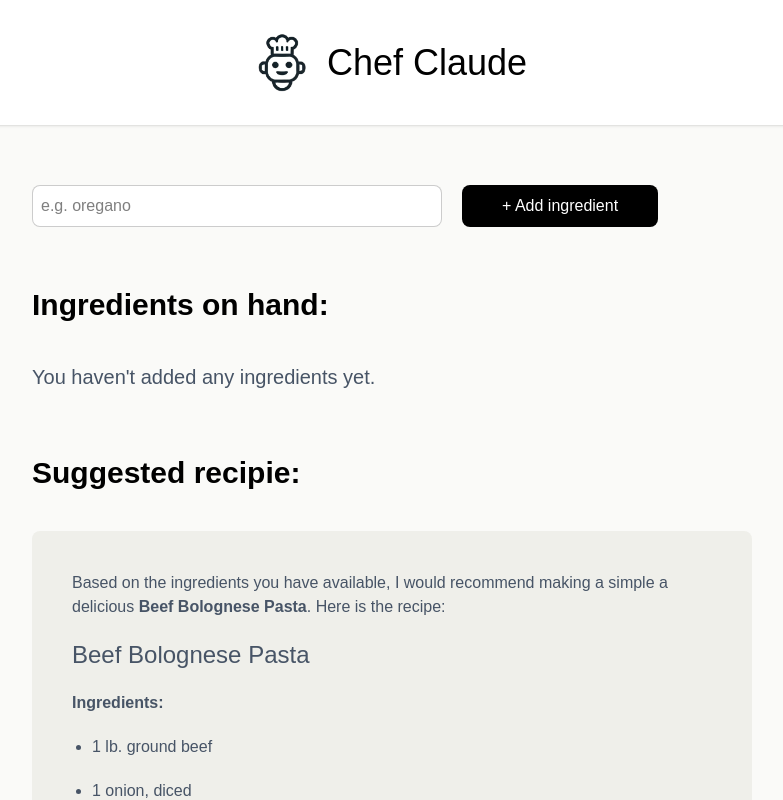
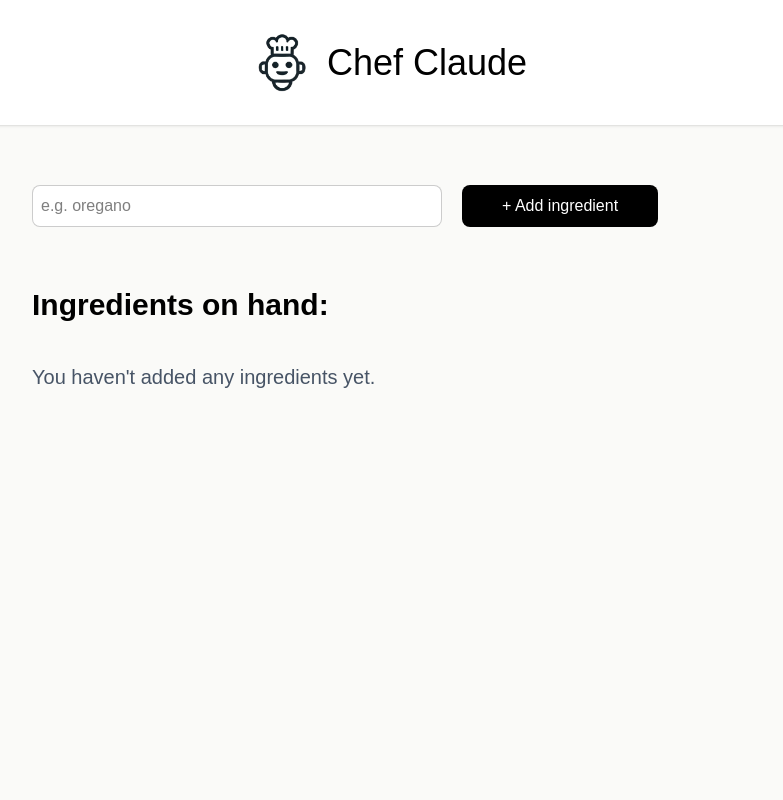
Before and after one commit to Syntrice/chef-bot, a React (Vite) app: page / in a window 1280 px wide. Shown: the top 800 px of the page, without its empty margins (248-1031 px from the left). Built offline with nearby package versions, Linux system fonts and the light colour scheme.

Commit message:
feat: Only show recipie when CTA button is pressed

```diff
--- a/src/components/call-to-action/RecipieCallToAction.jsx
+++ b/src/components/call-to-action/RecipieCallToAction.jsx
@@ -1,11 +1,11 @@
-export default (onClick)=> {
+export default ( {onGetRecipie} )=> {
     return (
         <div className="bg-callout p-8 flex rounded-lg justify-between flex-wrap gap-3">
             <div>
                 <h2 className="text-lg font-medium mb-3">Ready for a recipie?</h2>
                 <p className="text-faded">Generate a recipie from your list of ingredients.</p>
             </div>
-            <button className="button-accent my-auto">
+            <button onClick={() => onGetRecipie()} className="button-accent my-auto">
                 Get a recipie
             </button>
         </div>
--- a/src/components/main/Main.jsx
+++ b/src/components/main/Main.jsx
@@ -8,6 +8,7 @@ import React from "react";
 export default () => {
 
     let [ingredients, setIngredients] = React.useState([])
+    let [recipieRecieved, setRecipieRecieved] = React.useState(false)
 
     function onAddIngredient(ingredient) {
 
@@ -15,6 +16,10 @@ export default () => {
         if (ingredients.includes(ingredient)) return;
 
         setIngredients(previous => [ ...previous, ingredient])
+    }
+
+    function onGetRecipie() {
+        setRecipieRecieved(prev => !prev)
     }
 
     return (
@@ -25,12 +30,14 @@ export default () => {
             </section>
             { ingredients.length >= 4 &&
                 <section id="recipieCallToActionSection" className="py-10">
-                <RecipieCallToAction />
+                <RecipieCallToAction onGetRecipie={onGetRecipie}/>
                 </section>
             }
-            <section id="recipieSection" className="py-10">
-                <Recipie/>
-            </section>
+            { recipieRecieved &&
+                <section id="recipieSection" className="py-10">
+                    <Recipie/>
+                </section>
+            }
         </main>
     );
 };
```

**Exercise**: Keep the pictures out of the copy and write out the data exactly as it stands.

**Reply**:
Before and after one commit to Syntrice/chef-bot, a React (Vite) app: page / in a window 1280 px wide. Shown: the top 800 px of the page, without its empty margins (248-1031 px from the left). Built offline with nearby package versions, Linux system fonts and the light colour scheme.

Commit message:
feat: Only show recipie when CTA button is pressed

```diff
--- a/src/components/call-to-action/RecipieCallToAction.jsx
+++ b/src/components/call-to-action/RecipieCallToAction.jsx
@@ -1,11 +1,11 @@
-export default (onClick)=> {
+export default ( {onGetRecipie} )=> {
     return (
         <div className="bg-callout p-8 flex rounded-lg justify-between flex-wrap gap-3">
             <div>
                 <h2 className="text-lg font-medium mb-3">Ready for a recipie?</h2>
                 <p className="text-faded">Generate a recipie from your list of ingredients.</p>
             </div>
-            <button className="button-accent my-auto">
+            <button onClick={() => onGetRecipie()} className="button-accent my-auto">
                 Get a recipie
             </button>
         </div>
--- a/src/components/main/Main.jsx
+++ b/src/components/main/Main.jsx
@@ -8,6 +8,7 @@ import React from "react";
 export default () => {
 
     let [ingredients, setIngredients] = React.useState([])
+    let [recipieRecieved, setRecipieRecieved] = React.useState(false)
 
     function onAddIngredient(ingredient) {
 
@@ -15,6 +16,10 @@ export default () => {
         if (ingredients.includes(ingredient)) return;
 
         setIngredients(previous => [ ...previous, ingredient])
+    }
+
+    function onGetRecipie() {
+        setRecipieRecieved(prev => !prev)
     }
 
     return (
@@ -25,12 +30,14 @@ export default () => {
             </section>
             { ingredients.length >= 4 &&
                 <section id="recipieCallToActionSection" className="py-10">
-                <RecipieCallToAction />
+                <RecipieCallToAction onGetRecipie={onGetRecipie}/>
                 </section>
             }
-            <section id="recipieSection" className="py-10">
-                <Recipie/>
-            </section>
+            { recipieRecieved &&
+                <section id="recipieSection" className="py-10">
+                    <Recipie/>
+                </section>
+            }
         </main>
     );
 };
```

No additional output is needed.